  • Make it visible so that the children can see what their day has in store.
  • Ask your children what they would like to include in their day, it may help them engage with the activities better.
  • Be flexible! If an idea works, then go with it. If an idea doesn’t work, don’t be afraid to bin it and move on.
  • Be prepared for it to not always go to plan! Some days the plan will just go out of the window, and that’s ok!
3. Have more than one child? Use holding activities!

The challenge is even harder if you have more than one child at home. Mrs Wadsworth recommends using ‘holding activities’.

“Teaching two children of very different ages and abilities is hard, especially if one is in reception and used to play- based informal learning. My tip would be to give one a ‘holding activity’ such as drawing, colouring or Lego while you give the other your attention and then swap.”

4. Include physical exercise and free play

Why not start the day with some exercise to get the body and the mind kick-started? The Bodycoach, aka Joe Wickes, is leading a live PE workout on his YouTube channel every weekday at 9am. It’s a 30-minute workout designed for children (and still challenging adults everywhere!) that’s a perfect way to start the day.

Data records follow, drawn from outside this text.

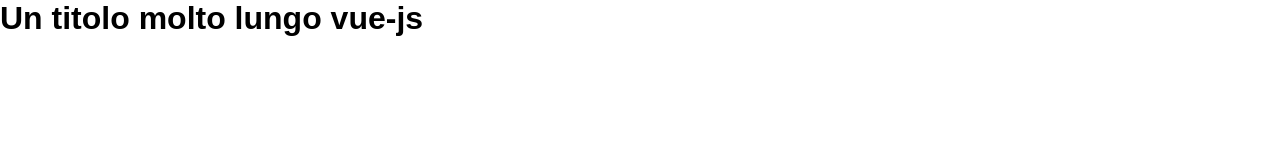
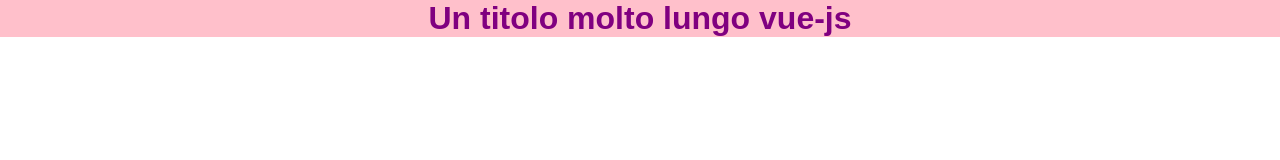
Before and after one commit to aeeerdna/vue-hello, a plain HTML site: page index.html in a window 1280 px wide. Drawn offline with nearby package versions, Linux system fonts and the light colour scheme.

Commit message:
formattazione titolo

```diff
--- a/css/style.css
+++ b/css/style.css
@@ -8,3 +8,12 @@
 body {
     font-family: Arial, Helvetica, sans-serif;
 }
+
+
+/* content */
+.myTitle {
+    background-color: pink;
+    color: purple;
+    font-size: 2rem;
+    text-align: center;
+}
```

Young children also need breaks, so be sure to include plenty of time for independent and outdoor play. This give you a chance to grab a cuppa and enjoy a well-earned break too!

5. Get creative with your methods

Mrs Allen suggests getting creative with your learning methods. “For younger ones especially, don’t always feel that they have to write it all down on paper. Why not think about writing words in salt or flour in a tray, or getting outside and using a paintbrush and water on the fence. It’s different to something they might do at school and won’t fail to get them engaged.”

6. Use everyday things to count, problem solve and measure

We’ve got the best teaching resources anyone could wish for all around us when we’re at home. Count up the penny jar, organise the superhero figures into height order, do some baking or reorganise the pan drawer to make them all fit back in – there are plenty of things to do around the house that keep your child learning. Don’t force it though, keep working small activities in throughout the day.

7. Don’t be afraid to ask for help

Year 4 teacher, Mrs Butterworth suggests “take the advice of the teacher and use the activities they have planned for your child so that you don’t have to take on too much planning yourself. And remember, we’re still here, albeit behind a screen, so don’t ever be worried about asking for help!”

8. Communication is key!

Headteacher, Mrs Weston, says, “in the first instance it’s all about communicating with them.  Our number one priority is to help them feel safe and secure in these difficult times.”

She goes on to advise “think about giving them experiences around the house, encouraging them to help with simple daily chores such as the cooking, cleaning and tidying up.  When watching things, talk about what they are watching and encourage them to think about what might happen next and why. When reading stories to them, ask them questions and even encourage them to make up their own endings.”

9. There’s a place for screen time

We all need a break so don’t be afraid of letting them watch TV or spending sometime on the iPad. Everything in moderation, right?

10. Try and enjoy!

Mrs Allen says, “as parents, we will probably never be asked to do this again so try and enjoy this extra time with your children and embrace your inner-teacher. Just go with it!”

Remember, you’re trying your best!

We’ve all been thrown in to this mad situation together so all you can do is try your best. If today’s not going to plan, then enjoy the PJ day, build a den and read some books…there’s always tomorrow!


Check out these top ten tips from secondary school teachers!

Yes, please!